***** Material supplied

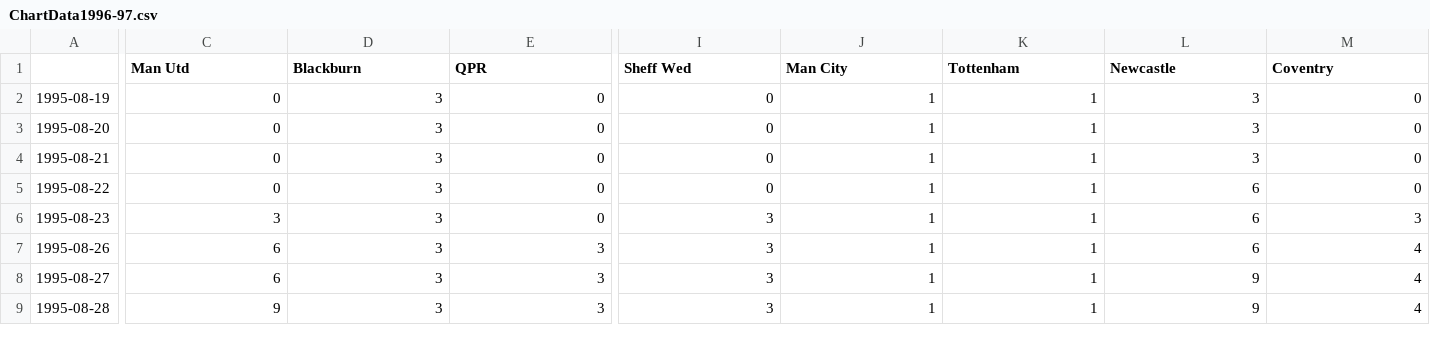
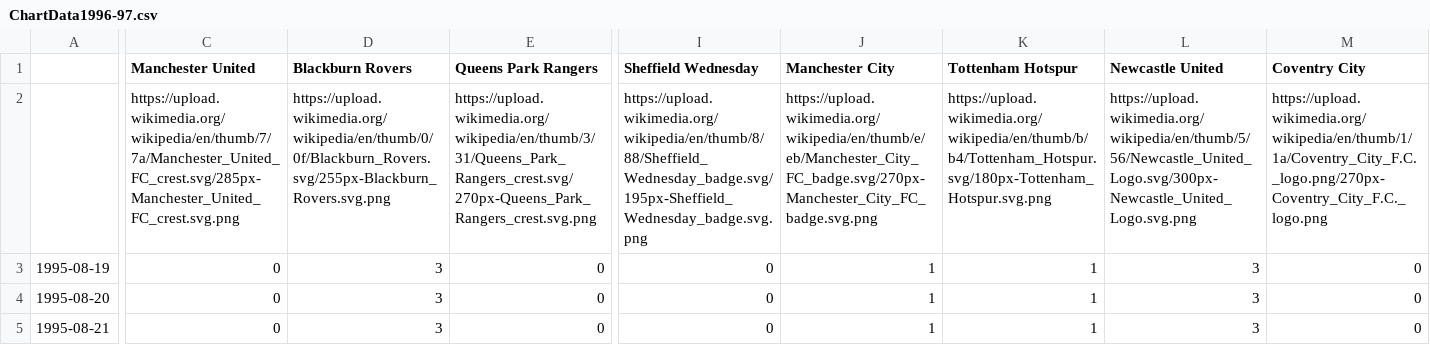
Before and after one commit to ganeshprasadiit/barchartrace, a CSV file: Chartracedata/EPL/ChartData1996-97.csv, drawn as a sheet; only a part is shown, gaps mark what is left out; the shorter side is filled out with more unchanged rows; rows hold the shown columns only; the diff covers the shown part only; the diff names each change by its address in the sheet, - before the commit and + after, or states it on an @@ line.

```diff
--- a/Chartracedata/EPL/ChartData1996-97.csv
+++ b/Chartracedata/EPL/ChartData1996-97.csv
-C1: Man Utd
+C1: Manchester United
-D1: Blackburn
+D1: Blackburn Rovers
-E1: QPR
+E1: Queens Park Rangers
-I1: Sheff Wed
+I1: Sheffield Wednesday
-J1: Man City
+J1: Manchester City
-K1: Tottenham
+K1: Tottenham Hotspur
-L1: Newcastle
+L1: Newcastle United
-M1: Coventry
+M1: Coventry City
+row 2:  | https://upload.wikimedia.org/wikipedia/en/thumb/7/7a/Manchester_United_FC_crest.svg/285px-Manchester_United_FC_crest.svg.png | https://upload.wikimedia.org/wikipedia/en/thumb/0/0f/Blackburn_Rovers.svg/255px-Blackburn_Rovers.svg.png | https://upload.wikimedia.org/wikipedia/en/thumb/3/31/Queens_Park_Rangers_crest.svg/270px-Queens_Park_Rangers_crest.svg.png | https://upload.wikimedia.org/wikipedia/en/thumb/8/88/Sheffield_Wednesday_badge.svg/195px-Sheffield_Wednesday_badge.svg.png | https://upload.wikimedia.org/wikipedia/en/thumb/e/eb/Manchester_City_FC_badge.svg/270px-Manchester_City_FC_badge.svg.png | https://upload.wikimedia.org/wikipedia/en/thumb/b/b4/Tottenham_Hotspur.svg/180px-Tottenham_Hotspur.svg.png | https://upload.wikimedia.org/wikipedia/en/thumb/5/56/Newcastle_United_Logo.svg/300px-Newcastle_United_Logo.svg.png | https://upload.wikimedia.org/wikipedia/en/thumb/1/1a/Coventry_City_F.C._logo.png/270px-Coventry_City_F.C._logo.png
```
Also changed, not shown: 5 edited cells elsewhere in this file, Chartracedata/EPL/2002-03/DataForFlourish.csv, Chartracedata/EPL/ChartData2000-01.csv, 16 other files.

**********

- _Required work_:
Return, from the data, each line where the string "Chartracedata" occurs.

- _Answer area_:
Before and after one commit to ganeshprasadiit/barchartrace, a CSV file: Chartracedata/EPL/ChartData1996-97.csv, drawn as a sheet; only a part is shown, gaps mark what is left out; the shorter side is filled out with more unchanged rows; rows hold the shown columns only; the diff covers the shown part only; the diff names each change by its address in the sheet, - before the commit and + after, or states it on an @@ line.
--- a/Chartracedata/EPL/ChartData1996-97.csv
+++ b/Chartracedata/EPL/ChartData1996-97.csv
Also changed, not shown: 5 edited cells elsewhere in this file, Chartracedata/EPL/2002-03/DataForFlourish.csv, Chartracedata/EPL/ChartData2000-01.csv, 16 other files.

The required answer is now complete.